Ford Motor Co. is searching for CEO Alan Mulally's replacement, according to a report.
People familiar with the matter told The Wall Street Journal that Ford is already in the process of reviewing candidates to take over for Mulally, who is expected to leave the company within two years. Mulally took over for chairman Bill Ford Jr. as CEO five years ago after a long stint at Boeing as an engineer and top executive.
Mulally has engineered one of the most remarkable turnarounds in American corporate history, considering Ford was nearly bankrupt when he took the job. Mulally, 66, still has his permanent home in Seattle. He has maintained he wants to see the Ford turnaround completely through, but doesn't plan to stay into his 70s.
A Ford spokesman told the Journal that no search is under way. Both Mulally and Bill Ford Jr. declined an interview for the article. Yet Ford said in a written response to questions that the company has a strong list of internal candidates to consider for Mulally's replacement when the time comes.
At Ford, we are fortunate to have a strong list of internal candidates and the Board is pleased to support their further development. While our preference always will be to develop talent internally, we also survey the external environment for potential candidates as a regular course of action.
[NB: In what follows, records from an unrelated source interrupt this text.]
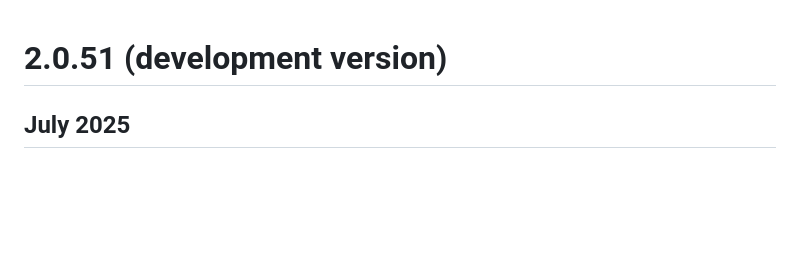
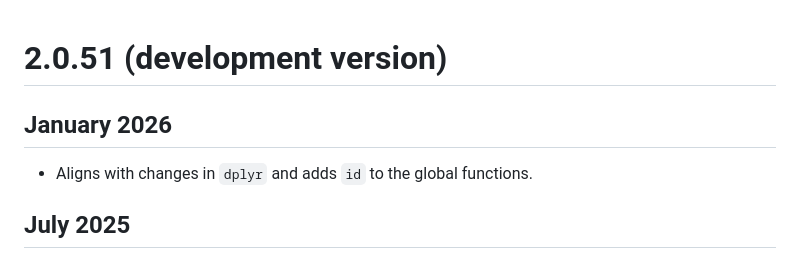
Before and after one commit to giabaio/survHE, a Markdown page: NEWS.md, the part around the change. Drawn GitHub-style; blank space fills up the shorter version.

Commit message:
Get ready for CRAN resubmission to align with new dplyr

```diff
--- a/NEWS.md
+++ b/NEWS.md
@@ -1,4 +1,8 @@
 # 2.0.51 (development version)
+## January 2026
+
+* Aligns with changes in `dplyr` and adds `id` to the global functions.
+
 ## July 2025
 
 * Slightly modifies the `print` method, so that the `original=TRUE` option can also be compounded with an additional option `print_priors=TRUE`. For HMC models, this also adds to the table of results a summary of the prior modelling assumptions.
```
Ford wrote further that, Having a viable succession plan to ensure business continuity is perhaps the most important duty of the Board and something we take very seriously.
Among the internal candidates likely to be considered are:
--Mark Fields, who heads Ford's North and South American operations. One of Mulally's top leaders, he led an important turnaround of Ford's North America operations.
--Joe Hinrichs, Ford's chief of Asian operations.
External candidates include, according to the Journal, John Krafcik, CEO of Hyundai's North America operation, and Phil Martens, CEO of Novelis Inc., an aluminum products company. Martens was at Ford until 2005, and is well acquainted with Bill Ford Jr.